Our portable labs (iCheck) enable measurement of nutrients in foods and in humans on-site where it is needed most.
To ensure that a nutrition programme is making the intended impact on the malnourished, nutrients must be tracked along the whole value chain. This includes the quality of raw materials, production, distribution, as well as the nutrient levels of each individual. That’s where we come in.
Personal nutrition data engages 4000 families in Indonesia to improve mothers’ and children’s dietary awareness & behavior
In impoverished communities in West Timor, Indonesia, rice and maize are often the predominant sources of nutrition. With the absence of protein and micronutrient-rich vegetables from their diets, people can suffer from wasting, stunting and malnourishment.
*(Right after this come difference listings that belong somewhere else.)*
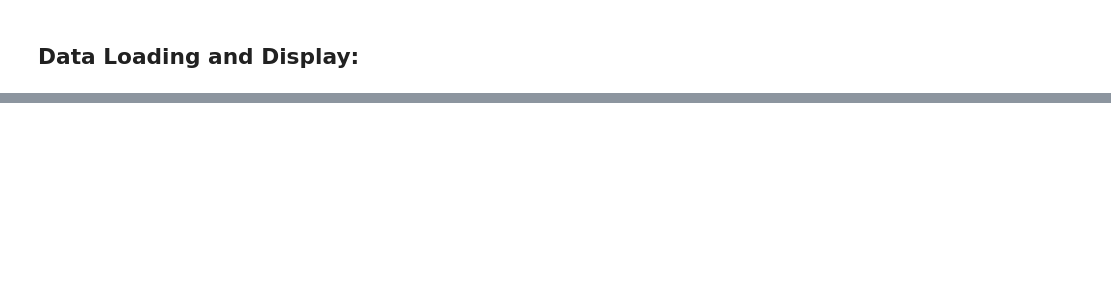
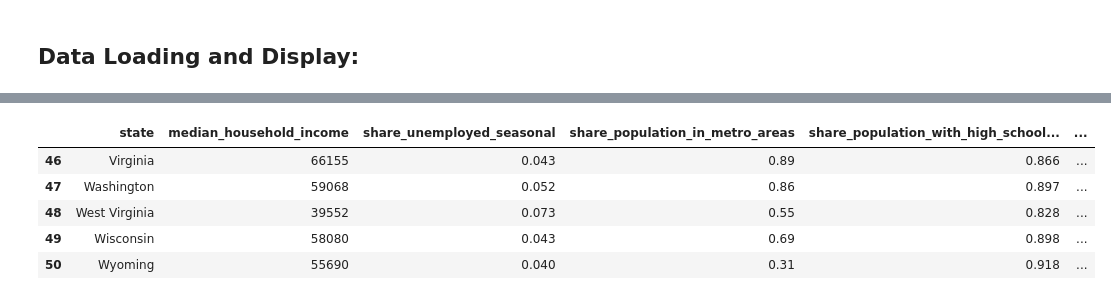
Before and after one commit to emelynmission/D213-FINAL-PROJECT, a Jupyter notebook: FP-HC.ipynb, the cells around one changed output, grey strips where cells are left out. Drawn from its saved outputs; the diff is of its cells as text; code cells hidden in the pictures; blank space fills up the shorter version.

```diff
--- a/FP-HC.ipynb
+++ b/FP-HC.ipynb
@@ -39,0 +46,9 @@ memory usage: 51.2 KB
+# %%
+hatecrimes_df.tail()
+# %% [output]
+|  | state | median_household_income | share_unemployed_seasonal | share_population_in_metro_areas | share_population_with_high_school... | ... |
+| 46 | Virginia | 66155 | 0.043 | 0.89 | 0.866 | ... |
+| 47 | Washington | 59068 | 0.052 | 0.86 | 0.897 | ... |
+| 48 | West Virginia | 39552 | 0.073 | 0.55 | 0.828 | ... |
+| 49 | Wisconsin | 58080 | 0.043 | 0.69 | 0.898 | ... |
+| 50 | Wyoming | 55690 | 0.040 | 0.31 | 0.918 | ... |
```
Also changed, not shown: parts of 12 cells of this notebook, 1 other file.
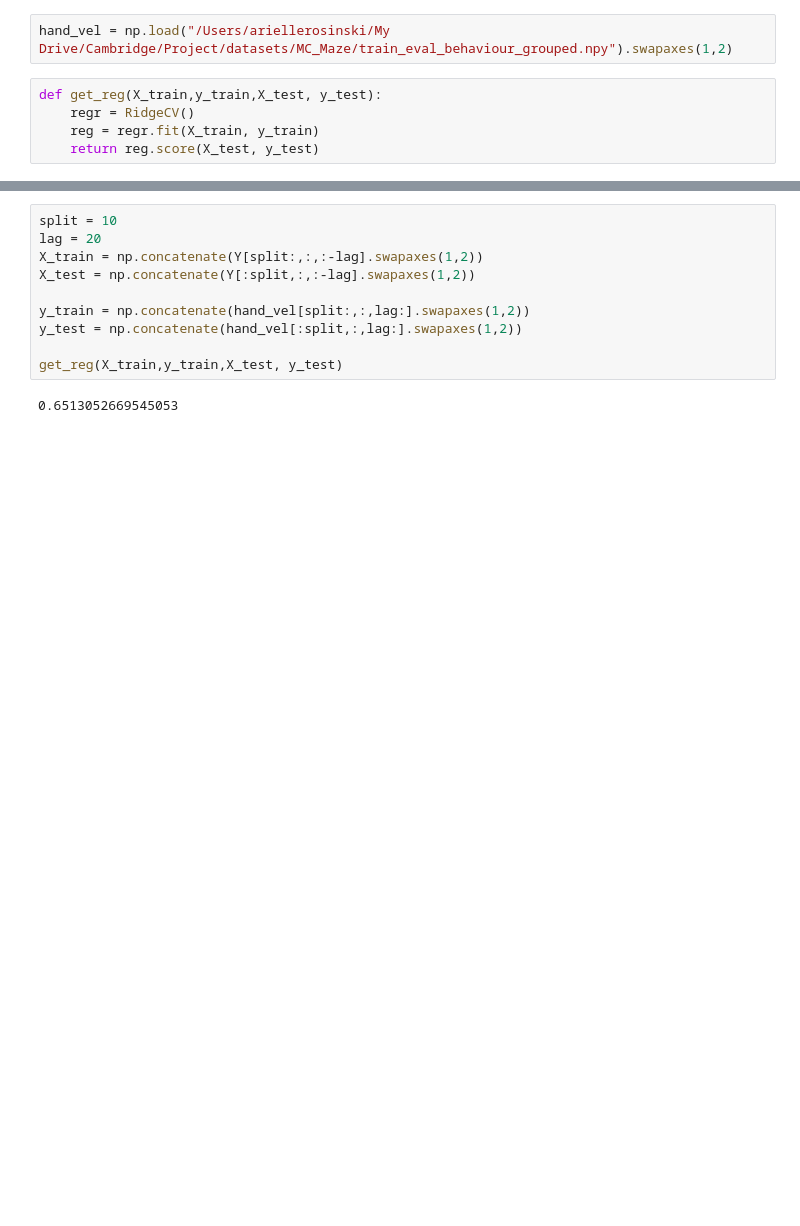
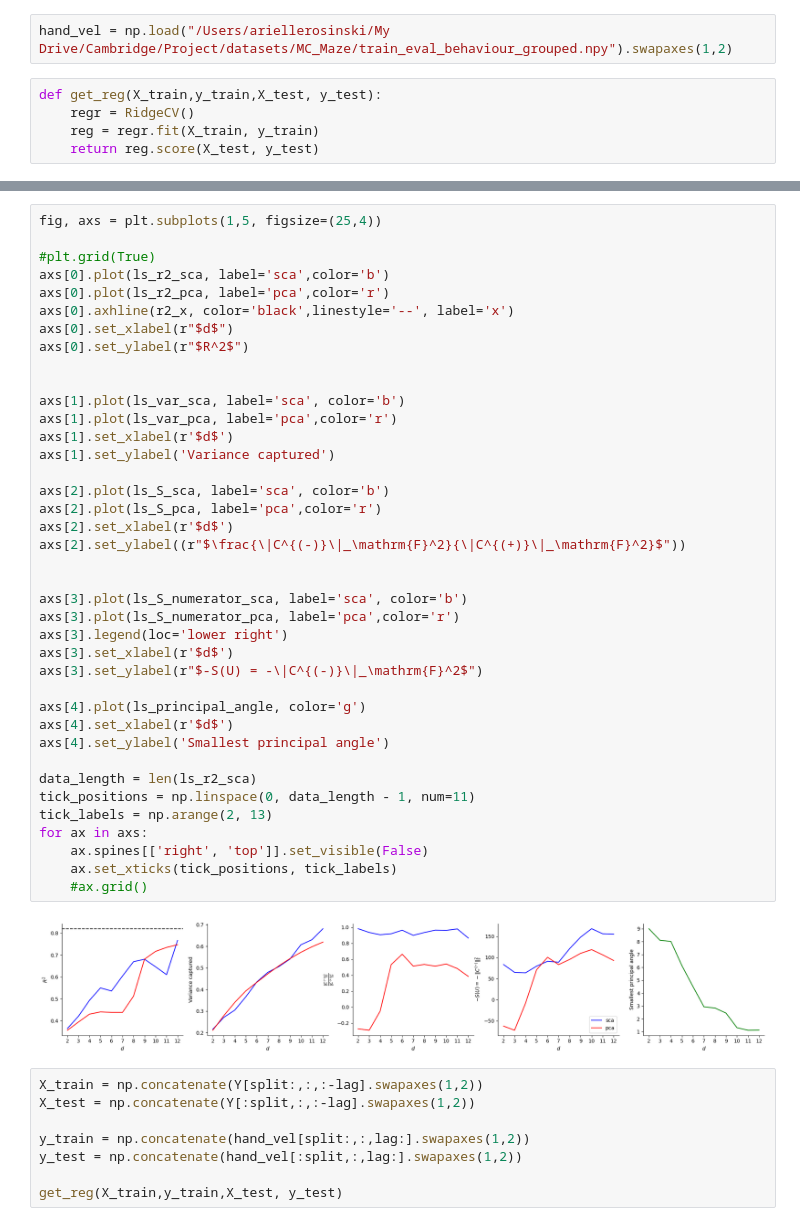
Before and after one commit to ArielleRosinski/SCA_project, a Jupyter notebook: MC_Maze_linear_sca.ipynb, the cells around one changed output, grey strips where cells are left out. Drawn from its saved outputs; the diff is of its cells as text; blank space fills up the shorter version.

```diff
--- a/MC_Maze_linear_sca.ipynb
+++ b/MC_Maze_linear_sca.ipynb
@@ -95,6 +153,45 @@ def get_reg(X_train,y_train,X_test, y_test):
+# %%
+fig, axs = plt.subplots(1,5, figsize=(25,4))
+
+#plt.grid(True)
+axs[0].plot(ls_r2_sca, label='sca',color='b')
+axs[0].plot(ls_r2_pca, label='pca',color='r')
+axs[0].axhline(r2_x, color='black',linestyle='--', label='x')
+axs[0].set_xlabel(r"$d$")
+axs[0].set_ylabel(r"$R^2$")
+
+
+axs[1].plot(ls_var_sca, label='sca', color='b')
+axs[1].plot(ls_var_pca, label='pca',color='r')
+axs[1].set_xlabel(r'$d$')
+axs[1].set_ylabel('Variance captured')
+
+axs[2].plot(ls_S_sca, label='sca', color='b')
+axs[2].plot(ls_S_pca, label='pca',color='r')
+axs[2].set_xlabel(r'$d$')
+axs[2].set_ylabel((r"$\frac{\|C^{(-)}\|_\mathrm{F}^2}{\|C^{(+)}\|_\mathrm{F}^2}$"))
+
+
+axs[3].plot(ls_S_numerator_sca, label='sca', color='b')
+axs[3].plot(ls_S_numerator_pca, label='pca',color='r')
+axs[3].legend(loc='lower right')
+axs[3].set_xlabel(r'$d$')
+axs[3].set_ylabel(r"$-S(U) = -\|C^{(-)}\|_\mathrm{F}^2$")
+
+axs[4].plot(ls_principal_angle, color='g')
+axs[4].set_xlabel(r'$d$')
+axs[4].set_ylabel('Smallest principal angle')
+
+data_length = len(ls_r2_sca)
+tick_positions = np.linspace(0, data_length - 1, num=11)
+tick_labels = np.arange(2, 13)
+for ax in axs:
+    ax.spines[['right', 'top']].set_visible(False)
+    ax.set_xticks(tick_positions, tick_labels)
+    #ax.grid()
+# %% [output]
+[figure, added]
 # %%
-split = 10
-lag = 20
 X_train = np.concatenate(Y[split:,:,:-lag].swapaxes(1,2))
 X_test = np.concatenate(Y[:split,:,:-lag].swapaxes(1,2))
 
@@ -102,8 +199,6 @@ y_train = np.concatenate(hand_vel[split:,:,lag:].swapaxes(1,2))
 y_test = np.concatenate(hand_vel[:split,:,lag:].swapaxes(1,2))
 
 get_reg(X_train,y_train,X_test, y_test)
-# %% [output]
-0.6513052669545053
 # %%
 X_train = np.concatenate(X_pca[split:,:,:-lag].swapaxes(1,2))
 X_test = np.concatenate(X_pca[:split,:,:-lag].swapaxes(1,2))
```
Also changed, not shown: parts of 15 cells of this notebook.
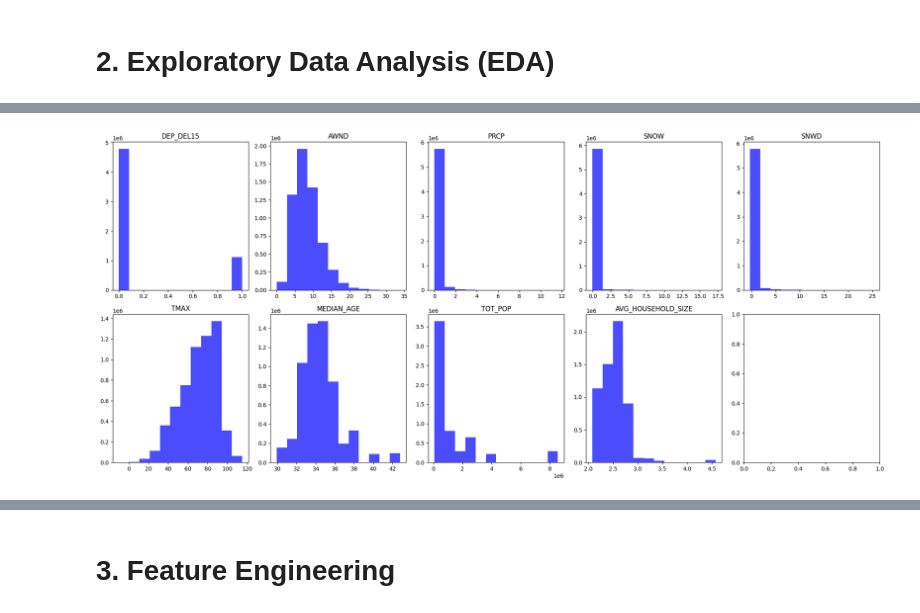
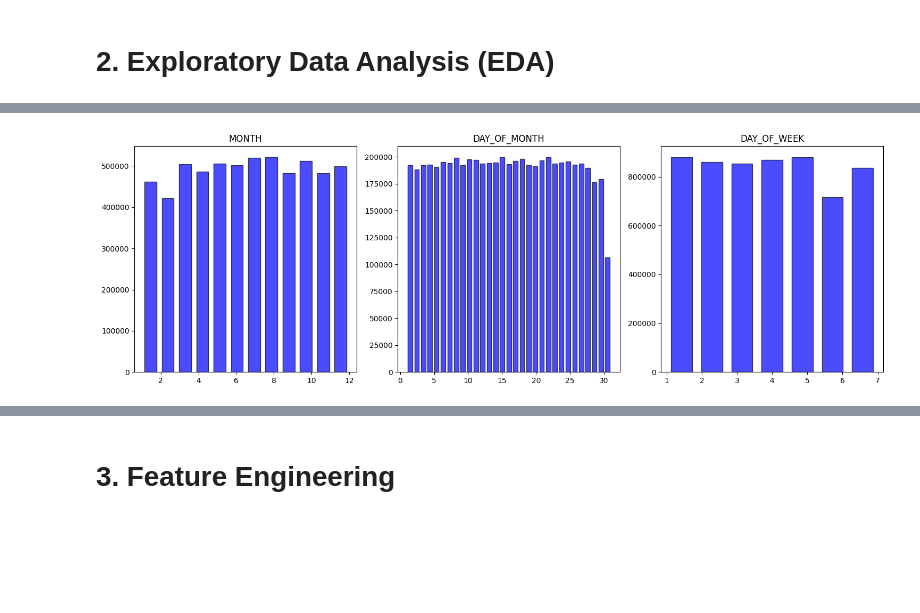
Before and after one commit to rvloenhout/DSS_Master_Thesis, a Jupyter notebook: _1. Data Preprocessing/2. Data cleaning, Preprocessing and EDA.ipynb, the cells around one changed output, grey strips where cells are left out. Cells and saved outputs as stored; diff of their text form; code cells hidden in the pictures; blank space fills up the shorter version.

```diff
--- a/_1. Data Preprocessing/2. Data cleaning, Preprocessing and EDA.ipynb
+++ b/_1. Data Preprocessing/2. Data cleaning, Preprocessing and EDA.ipynb
@@ -235,14 +202,0 @@ ontime_explained
-# %%
-#Looking for high skewness
-# skew_df = pd.DataFrame(ontime_explained.loc["skew", (ontime_explained.loc["skew",:] < -0.5) | (ontime_explained.loc["skew",:] > 0.5)])
-# ontime_explained.T.columns
-import matplotlib.pyplot as plt
-fig, axs = plt.subplots(4, 4, figsize=(30, 25))  # 2 rows, 5 columns
-axs = axs.flatten()
-
-for i, col in enumerate(ontime_reporting_export.select_dtypes(include='number')):
-    axs[i].hist(ontime_reporting_export[col], bins=12, color='blue', alpha=0.7)
-    axs[i].set_title(col)
-
-plt.tight_layout()
-plt.show()
@@ -262,8 +214,6 @@ for i, col in enumerate(ontime_reporting_export[skew_df.T.columns]):
 
 plt.tight_layout()
 plt.show()
-# %% [output]
-[figure, removed]
 # %%
 #Looking for high kurtosis
 kurtosis_cols = ontime_explained.loc["kurt", (ontime_explained.loc["kurt",:] < -3) | (ontime_explained.loc["kurt",:] > 3)]
@@ -277,13 +225,14 @@ for col in kurtosis_cols.index:
-# %%
-import matplotlib.pyplot as plt
-plt.figure(figsize=(24,200))
-cols = ontime_reporting_export.loc[:, ~ontime_reporting_export.columns.isin(["OP_UNIQUE_CARRIER", "TAIL_NUM", "ORIGIN", "DEST"])]
-try:
-    for i, col in enumerate(cols):
-        plt.subplot(25, 5, i+1)
-        plt.hist(ontime_reporting_export[col], label=col, color="blue")
-        plt.legend()
-        plt.title(col)
-        plt.tight_layout()
-except Exception as e:
-    print(col,e)
+# %%
+#Visualizing date related distributions
+import matplotlib.pyplot as plt
+fig, axs = plt.subplots(1, 3, figsize=(15, 5))  # 1 rows, 3 columns
+axs = axs.flatten()
+
+for i, col in enumerate(ontime_reporting_export.loc[:,["MONTH","DAY_OF_MONTH","DAY_OF_WEEK"]]):
+    axs[i].hist(ontime_reporting_export[col], bins=ontime_reporting_export[col].nunique(), color='blue', alpha=0.7, ec='black', rwidth=0.7)
+    axs[i].set_title(col)
+
+plt.tight_layout()
+plt.show()
+# %% [output]
+[figure, added]
```
Also changed, not shown: parts of 18 cells of this notebook, 2 other files.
NGO Helen Keller International’s (HKI) Enhanced Homestead Food Production (EHFP) programme is helping to diversify diets through training and education, but ran into challenges in encouraging participation in the study.
In the EHFP programme’s baseline study, blood samples had to be quickly frozen and analysed at base camp – miles away from the participants’ villages – meaning that participants couldn’t find out the results of their blood tests.
To encourage participation in the endline study, rapid test kits to analyse blood, breast milk and salt samples were brought to the villages. The participants could personally observe the analysis and received on the spot, individual health cards with their personal data.
“Based on the observations from the field, we received almost 100% participation at endline because our beneficiaries as well as family members were eager to know the results,” said Dian Hadihardjono, Nutrition Programme Manager at HKI Indonesia.
Moreover, on-the-spot results allowed participants to receive immediate feedback and counseling on their health and diets, encouraging sustainability of the four-year initiative.
Read more about that here.
Coverage data helps inform the development of fortification programmes
Fortification of staple foods with vitamins and minerals is recognised to be a cost–effective public health intervention that can reach large segments of the population. The impact of a food fortification programme lies in its coverage, that is the proportion of people, particularly those at risk of inadequate micronutrient intakes that the programme reaches.
Assessing a programme’s coverage – especially of those who need it most – is a recurring challenge for organisations, who are often beleaguered by small sample sizes, geographical limitations and high lab costs.
The Global Alliance for Improved Nutrition (GAIN) worked to address this issue by developing The Fortification Assessment Coverage Toolkit (FACT). FACT is painting a clearer picture of the potential for impact of fortification programs. To fully map the coverage and adequacy of fortified foods, however, thousands of samples needed to be tested.
“Partnering with BioAnalyt made sense as we needed reliable and affordable data to assess the coverage and inform the development of our programmes,” said Greg Garrett, Large Scale Food Fortification Director at GAIN. BioAnalyt used its kits to measure vitamins and minerals in the collected samples in an affordable and scaleable way.
BioAnalyt’s testing kits measure various minerals and vitamins with more in the development pipeline. The company seeks to democratise measurement of all critical nutrients for full transparency of the impact nutrition has on the health.
To date, FACT surveys assessing large-scale food fortification have been performed in 14 countries ranging from India to Kazakhstan to Ethiopia. By using these results to improve programme delivery and addressing barriers to coverage as the programme rolls out, GAIN is bringing effective food fortification to more and more people around the world.